Surficial geologic formations range from the Cretaceous Dakota Sandstone to the Eocene age Cuchara Formation, which crops out in the vicinity north of the Spanish Peaks. A generalized cross-section showing the geology in the southern part of the basin is presented as Figure 6.7-2.
Figure 6.7-2 Generalized geologic cross section through the southern Raton Basin.
From Geldon, 1989.

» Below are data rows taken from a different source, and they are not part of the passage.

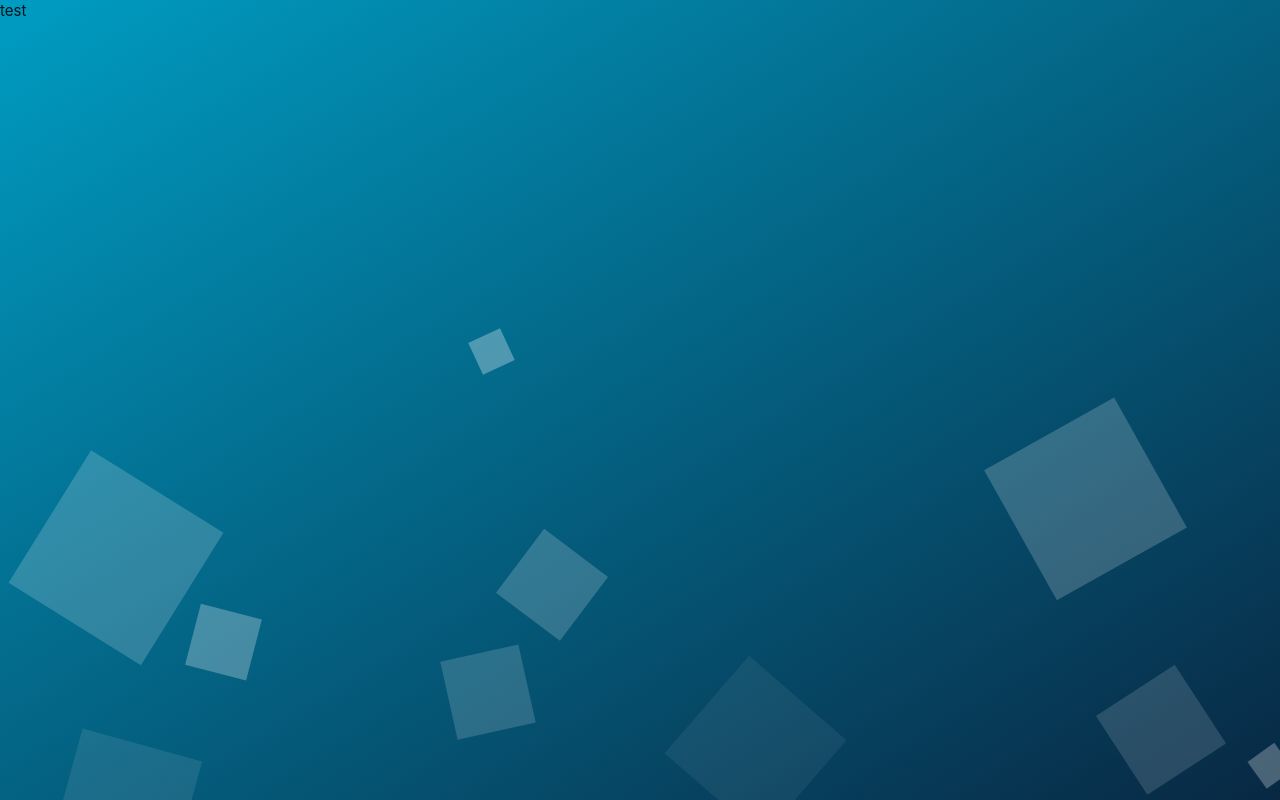
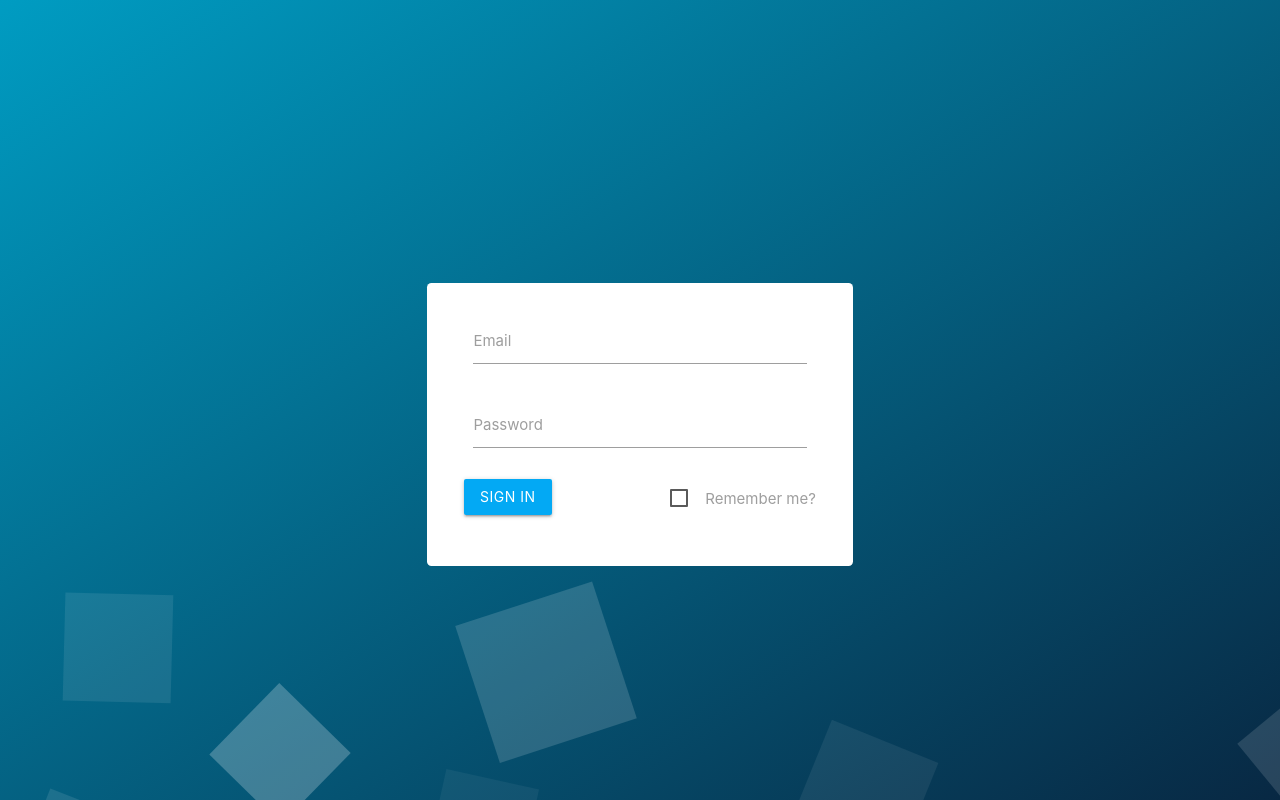
Before and after one commit to spimentel3/portfolio, an Angular app: page /login in a window 1280 px wide. Built offline with nearby package versions, Linux system fonts and the light colour scheme.

Commit message:
idk lol
Signed-off-by: Sean Pimentel <sean_pimentel@hotmail.com>

```diff
--- a/src/app/app.module.ts
+++ b/src/app/app.module.ts
@@ -4,6 +4,7 @@ import { NgModule } from '@angular/core';
 import { AppComponent } from './app.component';
 import { AppRoutingModule } from './app-routing.module';
 import { PublicModule } from './modules/public/public.module';
+import { BrowserAnimationsModule } from '@angular/platform-browser/animations';
 
 @NgModule({
   declarations: [
@@ -11,6 +12,7 @@ import { PublicModule } from './modules/public/public.module';
   ],
   imports: [
     BrowserModule,
+    BrowserAnimationsModule,
     AppRoutingModule,
     PublicModule,
   ],
--- a/src/app/modules/public/components/login-form-animated/login-form-animated.component.html
+++ b/src/app/modules/public/components/login-form-animated/login-form-animated.component.html
@@ -1 +1,27 @@
-<div>test</div>
+  <div class="row">
+    <div class="col s10 offset-s1 m6 offset-m3 l4 offset-l4 white" id="login-wrapper">
+      <div class="row">
+        <div class="input-field col s10 offset-s1">
+          <input id="first_name" type="email" class="validate" />
+          <label for="first_name">Email</label>
+        </div>
+        <div class="input-field col s10 offset-s1">
+          <input id="password" type="password" class="validate" />
+          <label for="password">Password</label>
+        </div>
+        <div class="row">
+          <div class="col s5 offset-s1">
+            <button class="btn waves-effect waves-light light-blue" style="margin-top: 8px;">Sign In</button>
+          </div>
+          <div class="col s5">
+            <p class="right">
+              <label>
+                <input type="checkbox" />
+                <span>Remember me?</span>
+              </label>
+            </p>
+          </div>
+        </div>
+      </div>
+    </div>
+  </div>
--- a/src/app/modules/public/components/login-form-animated/login-form-animated.component.scss
+++ b/src/app/modules/public/components/login-form-animated/login-form-animated.component.scss
@@ -0,0 +1,8 @@
+@import "../../../../../sass/theme";
+
+#login-wrapper {
+  -webkit-border-radius: 0.3em;
+  -moz-border-radius: 0.3em;
+  border-radius: 0.3em;
+  padding-top: 20px;
+}
--- a/src/app/modules/public/pages/announcement/announcement.component.html
+++ b/src/app/modules/public/pages/announcement/announcement.component.html
@@ -1,9 +1,9 @@
 <div class="parallax-container valign-wrapper title-section">
   <div class="parallax">
-    <img src="../../../../../assets/images/landing_page_parallax_1.jpg" alt="landing page parallax">
+    <img src="../../../../../assets/images/material_background_2.png" alt="landing page parallax">
   </div>
   <div class="row container white-text">
-    <div class="center">
+    <div class="center black-text">
       <h1>portfol.io</h1>
       <h5>An engineer's space to document their amazing projects!</h5>
       <!--<a class="btn-pill waves-effect waves-light z-depth-1-half">Register</a>-->
--- a/src/app/modules/public/pages/signup-page/signup-page.component.html
+++ b/src/app/modules/public/pages/signup-page/signup-page.component.html
@@ -1,4 +1,8 @@
-<app-login-form-animated></app-login-form-animated>
+<div id="login-form-wrapper">
+  <div id="login-form-holder" [@flyInFormTrigger]="flyInForm ? flyInForm : 'offScreen'">
+    <app-login-form-animated></app-login-form-animated>
+  </div>
+</div>
 <ul>
   <li></li>
   <li></li>
--- a/src/app/modules/public/pages/signup-page/signup-page.component.scss
+++ b/src/app/modules/public/pages/signup-page/signup-page.component.scss
@@ -1,5 +1,4 @@
 /* Created by Shane Melton: all credits go to him for this amazing animated background */
-
 @import "../../../../../sass/theme";
 
 ul {
@@ -63,3 +62,15 @@ ul {
   25%  { opacity: 1; }
   100% { transform: translateY(-1600px) rotate(600deg); }
 }
+
+#login-form-wrapper {
+  height: 100vh;
+}
+
+#login-form-holder {
+  -webkit-transform: translateY(100%);
+  -moz-transform: translateY(100%);
+  -ms-transform: translateY(100%);
+  -o-transform: translateY(100%);
+  transform: translateY(100%);
+}
--- a/src/app/modules/public/pages/signup-page/signup-page.component.ts
+++ b/src/app/modules/public/pages/signup-page/signup-page.component.ts
@@ -1,17 +1,41 @@
 import { Component, OnInit } from '@angular/core';
 import { LoginFormAnimatedComponent } from '../../components/login-form-animated/login-form-animated.component';
+import { animate, state, style, transition, trigger } from '@angular/animations';
+
+function onLoadFn(fromState: string, toState: string, element?: any, params?: { [key: string]: any; }): boolean {
+  return toState === 'go!';
+}
 
 @Component({
   selector: 'app-signup-page',
   templateUrl: './signup-page.component.html',
   styleUrls: ['./signup-page.component.scss'],
-  providers: [ LoginFormAnimatedComponent ]
+  providers: [ LoginFormAnimatedComponent ],
+  animations: [
+    trigger('flyInFormTrigger', [
+      state('offScreen', style({
+        transform: 'translateY(100vh)',
+        opacity: 0,
+        display: 'none'
+      })),
+      state('onScreen', style({
+        transform: 'translateY(100%);',
+        opacity: 1
+      })),
+      transition(onLoadFn, [
+        animate('3s')
+      ])
+    ])
+  ]
 })
 export class SignupPageComponent implements OnInit {
+
+  public flyInForm: string;
 
   constructor(loginForm: LoginFormAnimatedComponent) { }
 
   ngOnInit() {
+    this.flyInForm = 'go!';
   }
 
 }
--- a/src/sass/_colors.scss
+++ b/src/sass/_colors.scss
@@ -29,6 +29,16 @@ $blueGreyIsh_l1     : lighten($blueGreyIsh, 5%);
 $greyGrey           : #222222;
 $greyGrey_d1        : darken($greyGrey, 5%);
 $greyGrey_l1        : lighten($greyGrey, 5%);
+
+// new colors 1/18/19
+
+$newBlue            : #4fc3f7;
+
+$newAir             : #f5f5f5;
+
+$newCreamcicle      : #ff8f00;
+
+$newHotPing         : #e91e63;
 
 .primaryBlue{
   background-color: $primaryBlue;
--- a/src/sass/_theme.scss
+++ b/src/sass/_theme.scss
@@ -1,4 +1,5 @@
 @import "colors";
+@import "palette_1";
 
 .btn-pill {
   padding: 10px 22px;
--- /dev/null
+++ b/src/sass/palette_1.scss
@@ -0,0 +1,46 @@
+/* Palette generated by Material Palette - materialpalette.com/light-blue/deep-orange */
+
+$primary-color-dark:   #0288D1;
+$primary-color:        #03A9F4;
+$primary-color-light:  #B3E5FC;
+$primary-color-text:   #FFFFFF;
+$accent-color:         #FF5722;
+$primary-text-color:   #212121;
+$secondary-text-color: #757575;
+$divider-color:        #BDBDBD;
+
+
+
+
+
+.primary-color-dark {
+  background-color: $primary-color-dark;
+}
+
+.primary-color {
+  background-color: $primary-color;
+}
+
+.primary-color-light {
+  background-color: $primary-color-light;
+}
+
+.primary-color-text {
+  background-color: $primary-color-text;
+}
+
+.accent-color {
+  background-color: $accent-color;
+}
+
+.primary-text-color {
+  background-color: $primary-text-color;
+}
+
+.secondary-text-color {
+  background-color: $secondary-text-color;
+}
+
+.divider-color {
+  background-color: $divider-color;
+}
```
Also changed, not shown: src/assets/images/material_background_2.png (added).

The major aquifers in the Raton Basin are the river valley alluvium; the sandstones and siltstones of the Raton, Vermejo, and Trinidad Formations, which are classified as a single aquifer; and the sandstones and siltstones of the Cuchara and Poison Canyon Formations, which likewise are classified as a single aquifer. The Trinidad Sandstone and the Vermejo Formation of the Raton Basin are stratigraphic equivalents of the Fox Hills Sandstone and Laramie Formation of the Denver Basin. The physical and hydrologic characteristics of the bedrock aquifers in the Raton Basin are summarized in Table 6.7-1.
Table 6.7-1 Hydrogeologic Units of the Raton Basin